Howard Hawks made a silent film in 1927 called “Paid to Love,” in which the king of a small Balkin country and an American businessman pay a cabaret dancer (Virginia Valli) to woo bashful Crown Prince Michael. The prince, played by George O’Brien, prefers fixing cars to women, which concerns the king (Thomas Jefferson). When the businessman (J. Farrell MacDonald) threatens to pull out of a loan agreement unless the crown prince marries, the king agrees to find a woman to inflame Michael’s passion.
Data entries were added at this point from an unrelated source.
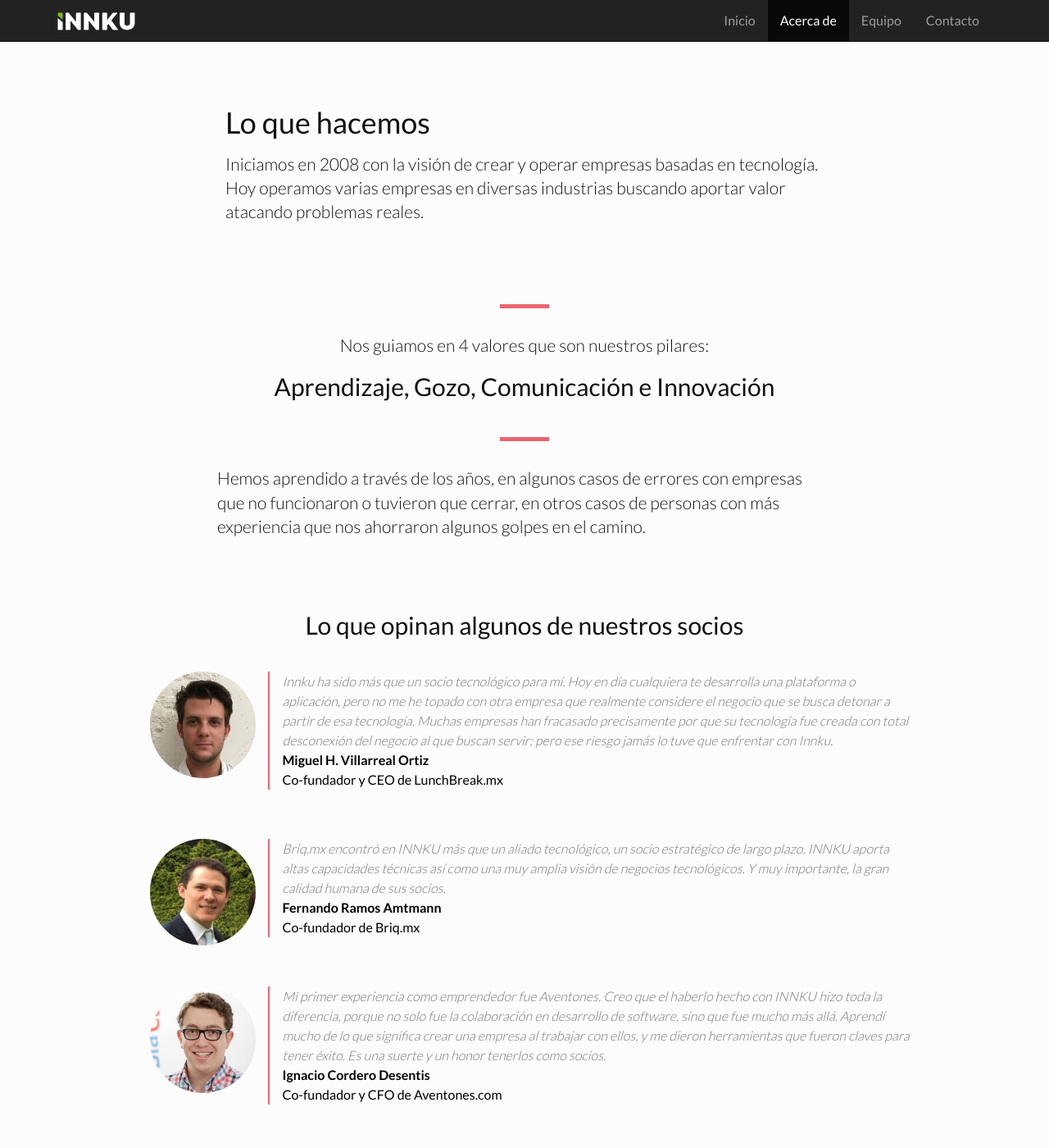
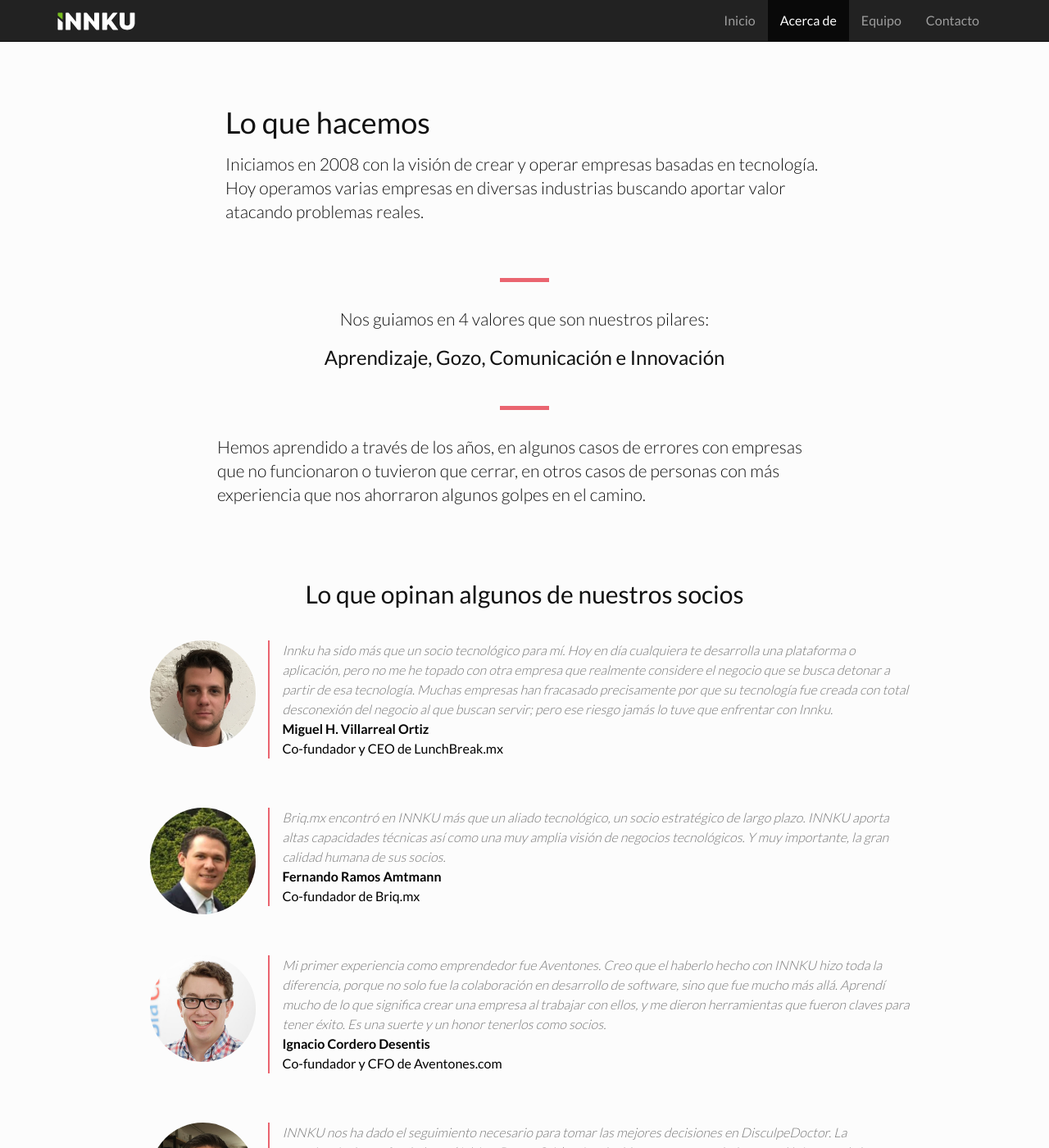
Before and after one commit to innku/innku-2018, a Jekyll site: the page built from acerca-de.html, in a window 1280 px wide and 1400 px high. Shown: the whole window at 82% size. Built offline with Jekyll 4.4.1, drawn with Linux system fonts in a browser that asks for light colours; nearby versions of some CDN libraries.

Commit message:
Sizes and spaces in about

```diff
--- a/acerca-de.html
+++ b/acerca-de.html
@@ -20,7 +20,7 @@
   <div class="row">
     <div class="col-md-offset-2 col-md-8 ">
       <p class="text-center lead">Nos guiamos en 4 valores que son nuestros pilares:</p>
-      <h2 class="text-center">Aprendizaje, Gozo, Comunicación e Innovación</h2>
+      <h3 class="text-center">Aprendizaje, Gozo, Comunicación e Innovación</h3>
       <!-- p class="text-center"><a href="/">Conoce más de nuestros valores</a></p -->
     </div>
   </div>
--- a/css/main.scss
+++ b/css/main.scss
@@ -345,7 +345,7 @@
 }
 
 .innku-section-title_acerca{
-  margin-bottom: 3em;
+  margin-bottom: 1em;
 }
 
 .innku-title-divisor {
```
The king and the businessman find Gaby (Valli) in the worst kind of Paris clip joint imaginable, full of con men, thieves and murderous types. She pretends to stab her boyfriend in front of horrified tourists and drops the knife on the king’s table. However, the wily businessman sniffs out the ruse and determines to hire Gaby to woo Michael. She returns with the king and puts on her performance for the crown prince.
William Powell plays Michael’s brother, Prince Eric. Displaying his usual confident and bombastic style, Powell’s Eric makes a play for Gaby, leading to much confusion in the kingdom as she mistakes him for the crown prince. Michael and Gaby turn out to be attracted to each other, which is a great surprise considering the differences in their social status.
Gaby really possesses a violent streak, but O’Brien as Michael plays it so straight laced in this comedy that we believe he’ll remain eternally devoted. As with all love stories that involve a con (such as Preston Sturges’ “The Lady Eve” from 1941), we also must believe the victim will forgive the con when he or she finds out about it. This usually happens in Hollywood romantic comedies.